▸ Action item
Look through the data and write out every line with the word "hint" in it.

▸ Entries provided
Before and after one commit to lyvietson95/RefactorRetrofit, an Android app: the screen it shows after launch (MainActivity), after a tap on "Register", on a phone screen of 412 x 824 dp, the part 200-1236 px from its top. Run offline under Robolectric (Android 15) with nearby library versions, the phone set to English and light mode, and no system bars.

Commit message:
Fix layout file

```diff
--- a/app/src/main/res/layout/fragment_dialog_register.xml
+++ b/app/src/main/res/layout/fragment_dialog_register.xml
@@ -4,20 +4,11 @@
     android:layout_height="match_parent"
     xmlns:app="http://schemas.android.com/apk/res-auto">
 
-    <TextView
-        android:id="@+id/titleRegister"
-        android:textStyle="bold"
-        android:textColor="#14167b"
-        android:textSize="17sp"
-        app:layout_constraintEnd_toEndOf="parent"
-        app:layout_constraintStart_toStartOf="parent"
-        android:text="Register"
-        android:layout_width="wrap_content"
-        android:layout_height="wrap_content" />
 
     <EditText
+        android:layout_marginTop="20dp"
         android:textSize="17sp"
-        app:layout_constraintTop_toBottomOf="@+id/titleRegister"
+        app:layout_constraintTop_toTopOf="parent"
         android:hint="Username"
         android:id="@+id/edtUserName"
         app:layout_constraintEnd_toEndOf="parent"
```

==

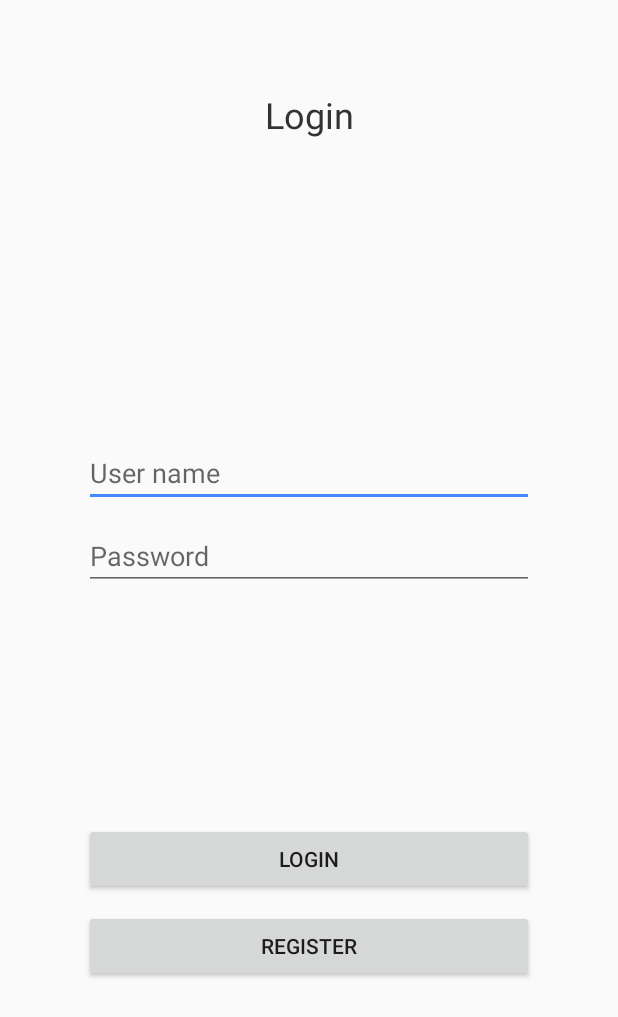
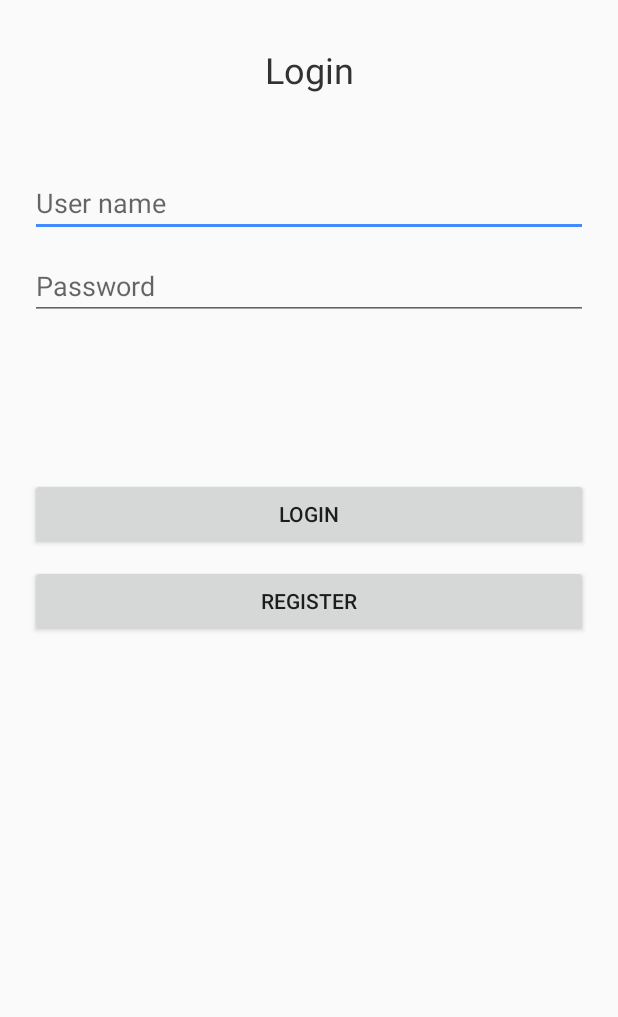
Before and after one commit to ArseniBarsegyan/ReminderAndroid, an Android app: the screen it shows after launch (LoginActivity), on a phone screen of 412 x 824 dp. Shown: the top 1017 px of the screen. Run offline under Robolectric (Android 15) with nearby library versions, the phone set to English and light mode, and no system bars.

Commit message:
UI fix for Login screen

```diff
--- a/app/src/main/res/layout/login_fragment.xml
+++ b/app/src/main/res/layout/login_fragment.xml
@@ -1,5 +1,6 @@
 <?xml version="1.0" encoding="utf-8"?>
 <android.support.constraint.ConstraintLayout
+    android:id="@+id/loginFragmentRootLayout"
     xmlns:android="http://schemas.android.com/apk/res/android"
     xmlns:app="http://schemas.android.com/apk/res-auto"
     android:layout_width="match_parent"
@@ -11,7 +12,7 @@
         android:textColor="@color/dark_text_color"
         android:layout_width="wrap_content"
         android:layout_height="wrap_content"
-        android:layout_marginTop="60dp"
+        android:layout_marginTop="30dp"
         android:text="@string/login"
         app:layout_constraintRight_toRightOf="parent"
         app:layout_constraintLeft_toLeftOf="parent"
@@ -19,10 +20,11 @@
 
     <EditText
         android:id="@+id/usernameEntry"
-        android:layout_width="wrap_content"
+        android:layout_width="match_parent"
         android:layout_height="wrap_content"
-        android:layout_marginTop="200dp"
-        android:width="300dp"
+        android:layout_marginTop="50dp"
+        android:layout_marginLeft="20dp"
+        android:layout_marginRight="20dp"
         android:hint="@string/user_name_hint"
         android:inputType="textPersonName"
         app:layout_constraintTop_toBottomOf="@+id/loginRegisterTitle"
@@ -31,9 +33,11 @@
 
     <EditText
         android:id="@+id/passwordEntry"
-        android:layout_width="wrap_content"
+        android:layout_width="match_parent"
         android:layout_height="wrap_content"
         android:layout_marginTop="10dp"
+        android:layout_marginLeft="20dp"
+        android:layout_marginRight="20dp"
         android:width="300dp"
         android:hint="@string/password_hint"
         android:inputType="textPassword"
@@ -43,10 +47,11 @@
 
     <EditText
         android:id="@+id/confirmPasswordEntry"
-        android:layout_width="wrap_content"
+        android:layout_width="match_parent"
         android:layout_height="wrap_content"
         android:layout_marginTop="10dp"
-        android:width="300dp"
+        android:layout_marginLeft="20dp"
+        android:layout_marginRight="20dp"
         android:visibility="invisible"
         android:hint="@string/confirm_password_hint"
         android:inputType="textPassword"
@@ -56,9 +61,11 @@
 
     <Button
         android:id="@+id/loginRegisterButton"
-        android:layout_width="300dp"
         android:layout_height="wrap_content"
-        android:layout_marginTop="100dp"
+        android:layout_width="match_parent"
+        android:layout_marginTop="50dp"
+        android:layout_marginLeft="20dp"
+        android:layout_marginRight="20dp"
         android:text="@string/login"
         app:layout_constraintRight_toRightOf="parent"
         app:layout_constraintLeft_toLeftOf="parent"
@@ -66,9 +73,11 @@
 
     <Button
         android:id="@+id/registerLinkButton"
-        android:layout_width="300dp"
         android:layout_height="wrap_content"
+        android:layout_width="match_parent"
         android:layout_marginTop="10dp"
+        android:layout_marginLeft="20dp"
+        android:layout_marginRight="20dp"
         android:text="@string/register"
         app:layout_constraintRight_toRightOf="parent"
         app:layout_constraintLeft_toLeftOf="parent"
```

* * *

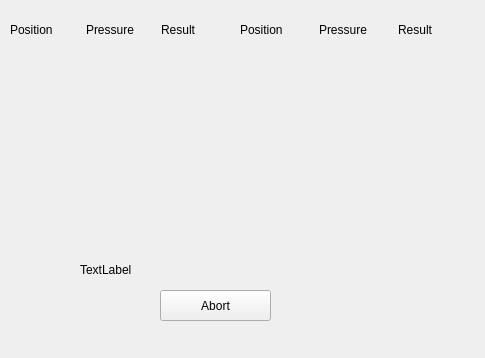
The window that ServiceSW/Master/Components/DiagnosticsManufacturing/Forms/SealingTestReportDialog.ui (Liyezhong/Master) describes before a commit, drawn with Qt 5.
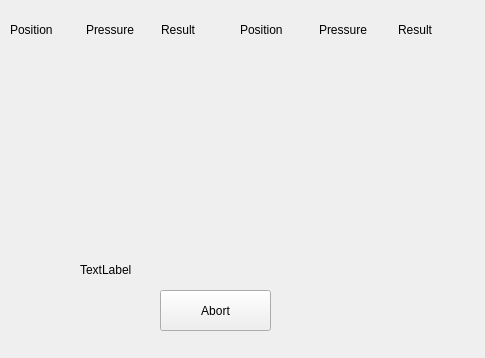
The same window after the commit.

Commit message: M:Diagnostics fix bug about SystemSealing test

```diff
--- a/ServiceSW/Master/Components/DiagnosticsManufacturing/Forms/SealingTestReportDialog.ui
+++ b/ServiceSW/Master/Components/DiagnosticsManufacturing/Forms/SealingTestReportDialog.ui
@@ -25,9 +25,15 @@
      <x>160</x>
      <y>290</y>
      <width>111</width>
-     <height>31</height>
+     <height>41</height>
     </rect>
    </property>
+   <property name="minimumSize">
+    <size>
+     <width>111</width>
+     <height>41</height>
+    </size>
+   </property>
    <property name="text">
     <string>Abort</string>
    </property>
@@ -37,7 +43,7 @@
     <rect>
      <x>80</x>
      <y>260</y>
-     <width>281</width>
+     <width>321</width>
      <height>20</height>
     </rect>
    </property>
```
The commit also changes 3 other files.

▸ Exercise solution
         android:hint="Username"
         android:hint="@string/user_name_hint"
         android:hint="@string/password_hint"
         android:hint="@string/confirm_password_hint"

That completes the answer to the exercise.